Free (open access)
37 - 48
T. Ishikawa, R. Akoh, N. Arai
The implementation of a compound cross section is often used to enhance a river system by increasing the channel capacity for high water and stabilizing the stream during low water. The design of the confluence is one of the most difficult aspects of the implementation of a compound channel because the streamlines during high water may deviate from the banks of the low-water channel depending on the inflow conditions. This paper reports a field study on flood flow at the confluence of the Tone River and Watarase River in Japan, wherein aerial photograph analysis and numerical flow simulation were employed. The surface velocity field was obtained by stereo image analysis of the aerial photographs taken at a flood peak in 1981. The analysis revealed the occurrence of flow divergence and convergence across the banks of the low-water channel as well as flow stagnation around the tree communities in the high-water channel. A quasi-3D shallow water model with an unstructured triangular mesh system was used to simulate the flow field. The drag force of the tree communities was also taken into consideration based on the results of a field survey. The simulation fairly well reproduced the surface flow field obtained by image analysis.

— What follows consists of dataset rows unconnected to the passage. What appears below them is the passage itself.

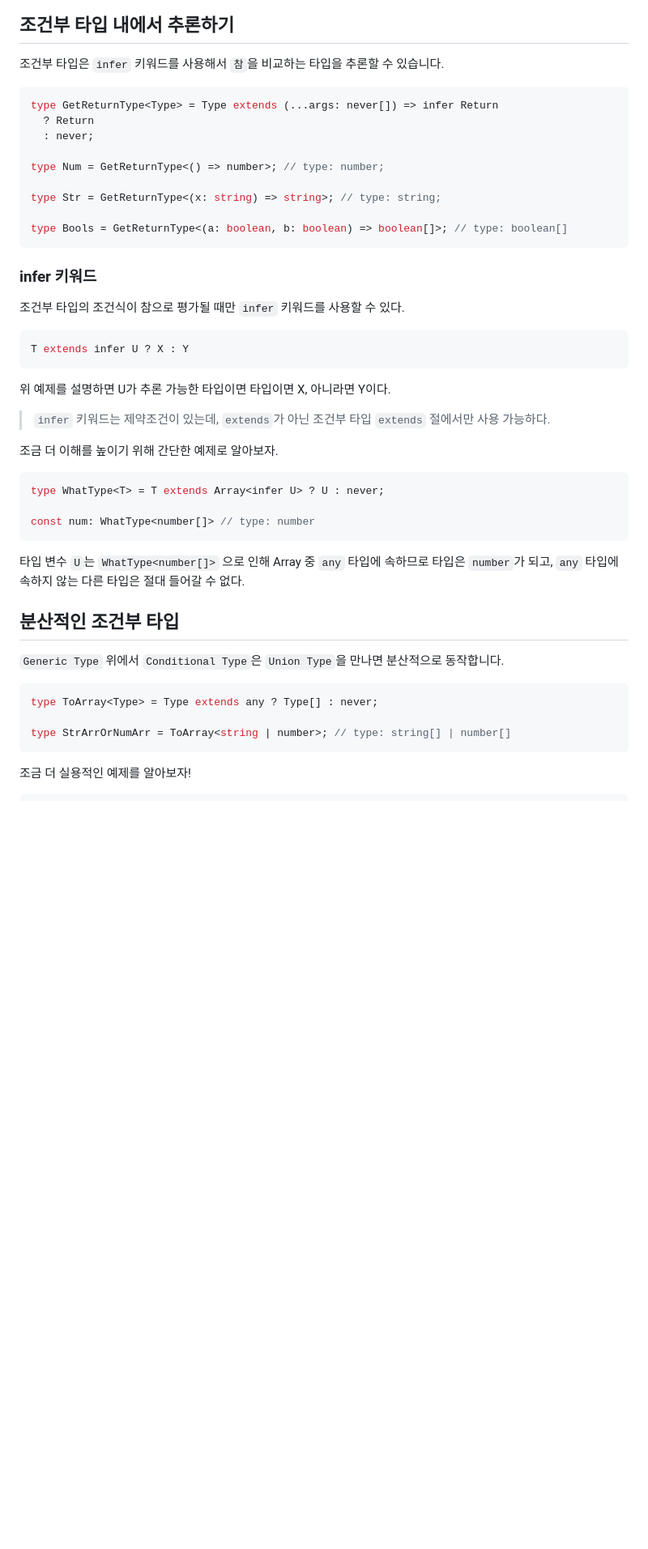
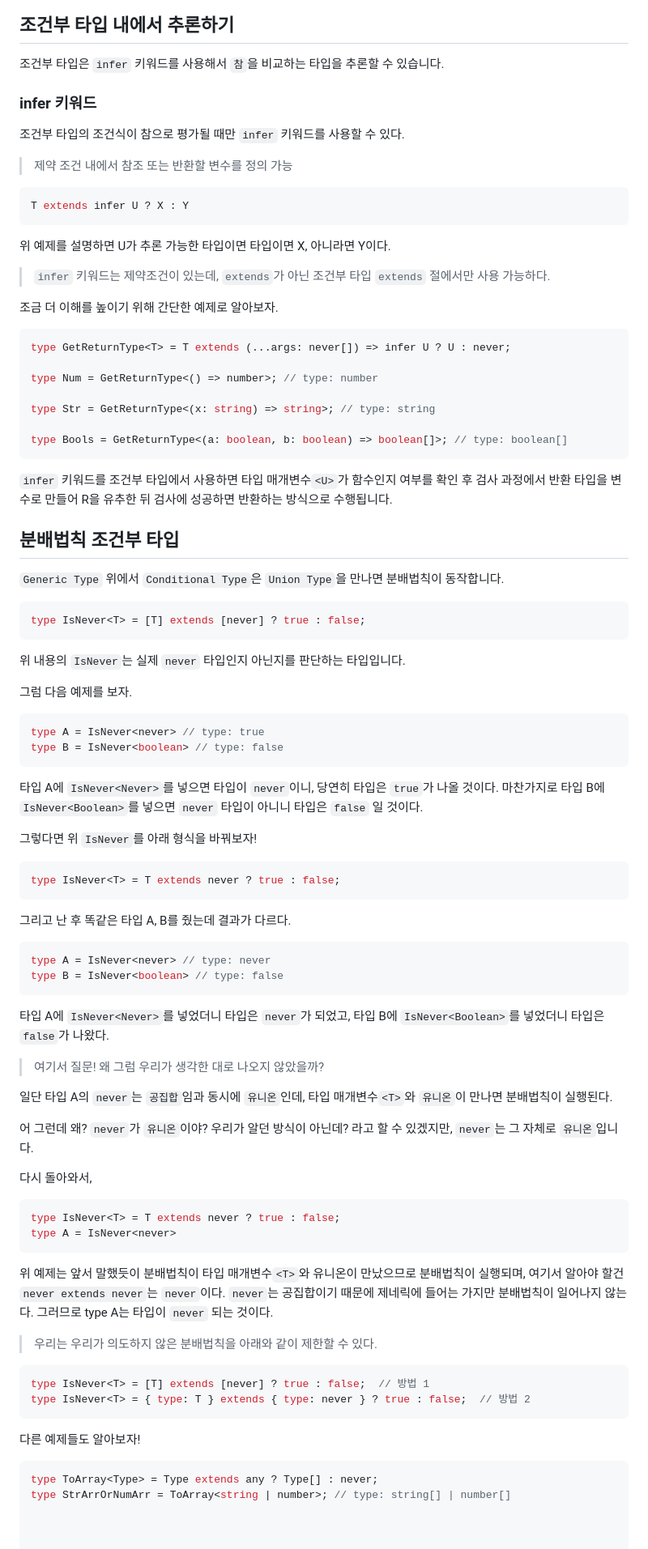
Before and after one commit to otterpark/dev-note, a Markdown page: typescript/type-manipulation/conditional-types.md, the part around one of its changes. Shown at 81% size. Drawn GitHub-style; blank space fills up the shorter version.

Commit message:
[MODIFIED] Conditional Types에 대해 조금 더 상세하게 설명 수정

````diff
--- a/typescript/type-manipulation/conditional-types.md
+++ b/typescript/type-manipulation/conditional-types.md
@@ -88,21 +88,10 @@ type Num = Flatten<number>;
 
 조건부 타입은 `infer` 키워드를 사용해서 `참`을 비교하는 타입을 추론할 수 있습니다.
 
-```tsx
-type GetReturnType<Type> = Type extends (...args: never[]) => infer Return
-  ? Return
-  : never;
-
-type Num = GetReturnType<() => number>; // type: number;
-
-type Str = GetReturnType<(x: string) => string>; // type: string;
-
-type Bools = GetReturnType<(a: boolean, b: boolean) => boolean[]>; // type: boolean[]
-```
-
 ### infer 키워드
 
 조건부 타입의 조건식이 참으로 평가될 때만 `infer` 키워드를 사용할 수 있다.
+> 제약 조건 내에서 참조 또는 반환할 변수를 정의 가능
 
 ```tsx
 T extends infer U ? X : Y
@@ -115,24 +104,79 @@ T extends infer U ? X : Y
 조금 더 이해를 높이기 위해 간단한 예제로 알아보자.
 
 ```tsx
-type WhatType<T> = T extends Array<infer U> ? U : never;
+type GetReturnType<T> = T extends (...args: never[]) => infer U ? U : never;
 
-const num: WhatType<number[]> // type: number
+type Num = GetReturnType<() => number>; // type: number
+
+type Str = GetReturnType<(x: string) => string>; // type: string
+
+type Bools = GetReturnType<(a: boolean, b: boolean) => boolean[]>; // type: boolean[]
 ```
 
-타입 변수 `U`는 `WhatType<number[]>` 으로 인해 Array 중 `any` 타입에 속하므로 타입은 `number`가 되고, `any` 타입에 속하지 않는 다른 타입은 절대 들어갈 수 없다.
+`infer` 키워드를 조건부 타입에서 사용하면 타입 매개변수`<U>`가 함수인지 여부를 확인 후 검사 과정에서 반환 타입을 변수로 만들어 R을 유추한 뒤 검사에 성공하면 반환하는 방식으로 수행됩니다.
 
-## 분산적인 조건부 타입
+## 분배법칙 조건부 타입
 
-`Generic Type` 위에서 `Conditional Type`은 `Union Type`을 만나면 분산적으로 동작합니다.
+`Generic Type` 위에서 `Conditional Type`은 `Union Type`을 만나면 분배법칙이  동작합니다.
+
+```tsx
+type IsNever<T> = [T] extends [never] ? true : false;
+```
+
+위 내용의 `IsNever`는 실제 `never` 타입인지 아닌지를 판단하는 타입입니다.
+
+그럼 다음 예제를 보자.
+
+```tsx
+type A = IsNever<never> // type: true
+type B = IsNever<boolean> // type: false
+```
+
+타입 A에 `IsNever<Never>`를 넣으면 타입이 `never`이니, 당연히 타입은 `true`가 나올 것이다. 마찬가지로 타입 B에 `IsNever<Boolean>`를 넣으면 `never` 타입이 아니니 타입은 `false` 일 것이다.
+
+그렇다면 위 `IsNever`를 아래 형식을 바꿔보자!
+
+```tsx
+type IsNever<T> = T extends never ? true : false;
+```
+
+그리고 난 후 똑같은 타입 A, B를 줬는데 결과가 다르다.
+
+```tsx
+type A = IsNever<never> // type: never
+type B = IsNever<boolean> // type: false
+```
+
+타입 A에 `IsNever<Never>`를 넣었더니 타입은 `never`가 되었고, 타입 B에 `IsNever<Boolean>`를 넣었더니 타입은 `false`가 나왔다.
+
+> 여기서 질문! 왜 그럼 우리가 생각한 대로 나오지 않았을까?
+
+일단 타입 A의 `never`는 `공집합`임과 동시에 `유니온`인데, 타입 매개변수`<T>`와 `유니온`이 만나면 분배법칙이 실행된다.
+
+어 그런데 왜? `never`가 `유니온`이야? 우리가 알던 방식이 아닌데? 라고 할 수 있겠지만, `never`는 그 자체로 `유니온`입니다.
+
+다시 돌아와서,
+
+```tsx
+type IsNever<T> = T extends never ? true : false;
+type A = IsNever<never>
+```
+
+위 예제는 앞서 말했듯이 분배법칙이 타입 매개변수`<T>`와 유니온이 만났으므로 분배법칙이 실행되며, 여기서 알아야 할건 `never extends never`는 `never`이다. `never`는 공집합이기 때문에 제네릭에 들어는 가지만 분배법칙이 일어나지 않는다. 그러므로 type A는 타입이 `never` 되는 것이다.
+
+> 우리는 우리가 의도하지 않은 분배법칙을 아래와 같이 제한할 수 있다.
+
+```tsx
+type IsNever<T> = [T] extends [never] ? true : false;  // 방법 1
+type IsNever<T> = { type: T } extends { type: never } ? true : false;  // 방법 2
+```
+
+다른 예제들도 알아보자!
 
 ```tsx
 type ToArray<Type> = Type extends any ? Type[] : never;
+type StrArrOrNumArr = ToArray<string | number>; // type: string[] | number[]
 
-type StrArrOrNumArr = ToArray<string | number>; // type: string[] | number[]
-```
 
-조금 더 실용적인 예제를 알아보자!
 
-```tsx
 type Diff<T, U> = T extends U ? never : T;  // U에 할당할 수 있는 타입을 T에서 제거
````
Also changed, not shown: other parts of typescript/type-manipulation/conditional-types.md (+0 -11 lines).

The calculated difference between the streamlines at the surface and bottom of the water suggested that dispersive stress may have significantly affected the flow near the banks of the low-water channel, especially around the tree communities.
flow field, river confluence, compound channel, field study, aerial photo analysis, numerical flow simulation, quasi-3D shallow water model